AWS joins Azure and Watson in bringing machine learning to big data
The technology is the same creepy stuff that uses algorithms to recommend things that you might also like when you browse Mazon’s retail site.
Amazon said at the AWS Summit in San Francisco this week that it will help customers to use the big data at their fingertips in more intelligent ways.
The news follows hot on the heels of Microsoft’s introduction of similar technology in the Azure Cloud platform earlier in the year, and IBM’s Watson which has had the facility for some time.
“Amazon has a long legacy in machine learning,” said Jeff Bilger, a senior manager with Amazon Machine Learning.
“It powers the product recommendations customers receive on Amazon.com. It is what makes Amazon Echo able to respond to your voice, and it is what allows us to unload an entire truck full of products and make them available for purchase in as little as 30 minutes.”
The applications for machine learning, like the Internet of Things, are still in the infancy of being understood, but it can be used, for example, to find correlations between patient medical records, which could eventually lead to cures for conditions being found without human intervention.
Last month, The INQUIRER spoke to representatives from the NHS about the adoption of Vendor Neutral Archiving, a system that will allow data sets to interlink across disparate systems.
Amazon also this week announced its Elastic File System (EFS) for AWS, set for release later in the year.
The service has been designed to provide multiple virtual servers running in Amazon’s Elastic Compute Cloud (EC2), with access to a centralised managed file system.

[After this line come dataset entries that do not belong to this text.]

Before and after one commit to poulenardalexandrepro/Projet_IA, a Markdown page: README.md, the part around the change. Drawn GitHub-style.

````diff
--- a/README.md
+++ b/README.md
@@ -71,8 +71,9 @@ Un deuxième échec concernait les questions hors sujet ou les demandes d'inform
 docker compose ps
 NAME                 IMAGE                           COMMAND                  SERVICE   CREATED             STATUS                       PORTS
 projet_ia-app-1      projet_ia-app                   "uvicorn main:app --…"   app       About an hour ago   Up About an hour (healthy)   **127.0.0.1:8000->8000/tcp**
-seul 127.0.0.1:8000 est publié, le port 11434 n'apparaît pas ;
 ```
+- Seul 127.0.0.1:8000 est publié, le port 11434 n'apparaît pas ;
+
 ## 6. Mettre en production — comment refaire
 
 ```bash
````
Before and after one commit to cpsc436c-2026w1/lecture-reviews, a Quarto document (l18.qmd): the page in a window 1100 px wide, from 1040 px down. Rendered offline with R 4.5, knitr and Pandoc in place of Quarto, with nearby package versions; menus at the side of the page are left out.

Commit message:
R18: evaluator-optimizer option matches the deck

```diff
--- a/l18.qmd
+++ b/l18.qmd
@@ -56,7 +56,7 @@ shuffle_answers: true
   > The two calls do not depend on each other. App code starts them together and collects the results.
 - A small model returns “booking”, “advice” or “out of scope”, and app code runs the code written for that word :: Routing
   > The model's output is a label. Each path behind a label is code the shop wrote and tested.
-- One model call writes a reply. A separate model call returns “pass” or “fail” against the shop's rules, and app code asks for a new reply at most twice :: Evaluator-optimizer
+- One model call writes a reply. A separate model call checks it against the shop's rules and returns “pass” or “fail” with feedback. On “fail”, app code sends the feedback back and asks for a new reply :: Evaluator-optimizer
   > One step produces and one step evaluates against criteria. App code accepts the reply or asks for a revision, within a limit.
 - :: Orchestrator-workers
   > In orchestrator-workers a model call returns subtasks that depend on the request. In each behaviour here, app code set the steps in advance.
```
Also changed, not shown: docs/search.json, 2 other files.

“We expect to see EFS used for content repositories, development environments, web server farms, home directories, and big data applications, to name just a few,” said Jeff Barr, chief evangelist at Amazon Web Services. “If you’ve got the files, we’ve got the storage!” source